PROVIDED DATA section start

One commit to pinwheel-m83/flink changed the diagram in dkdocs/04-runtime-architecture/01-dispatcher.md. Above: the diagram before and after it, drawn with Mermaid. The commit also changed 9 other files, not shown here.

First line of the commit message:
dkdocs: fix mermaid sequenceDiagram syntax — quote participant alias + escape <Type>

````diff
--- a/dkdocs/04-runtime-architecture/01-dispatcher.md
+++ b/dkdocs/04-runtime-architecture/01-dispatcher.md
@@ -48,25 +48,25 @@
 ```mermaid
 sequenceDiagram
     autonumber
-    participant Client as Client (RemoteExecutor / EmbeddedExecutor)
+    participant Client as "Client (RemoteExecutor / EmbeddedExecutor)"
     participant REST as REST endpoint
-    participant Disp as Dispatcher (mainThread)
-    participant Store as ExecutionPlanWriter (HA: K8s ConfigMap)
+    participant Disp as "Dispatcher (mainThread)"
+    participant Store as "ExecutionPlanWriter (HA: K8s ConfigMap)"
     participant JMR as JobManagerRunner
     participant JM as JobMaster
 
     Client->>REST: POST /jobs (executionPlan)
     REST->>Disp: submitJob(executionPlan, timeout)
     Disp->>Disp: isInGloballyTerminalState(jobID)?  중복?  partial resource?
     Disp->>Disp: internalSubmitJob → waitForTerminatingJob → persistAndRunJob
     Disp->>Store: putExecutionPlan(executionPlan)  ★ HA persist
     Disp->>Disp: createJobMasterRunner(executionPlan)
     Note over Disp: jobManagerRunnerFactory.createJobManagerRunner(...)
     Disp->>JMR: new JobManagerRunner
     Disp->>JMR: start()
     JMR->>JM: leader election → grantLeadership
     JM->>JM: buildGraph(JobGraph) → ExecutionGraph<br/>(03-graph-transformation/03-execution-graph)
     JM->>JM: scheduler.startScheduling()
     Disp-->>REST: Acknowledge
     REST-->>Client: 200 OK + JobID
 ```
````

PROVIDED DATA section end

**YOUR OBJECTIVE:** Give only how many lines above hold "runtime".

**RESPONSE TO THE TASK:** 3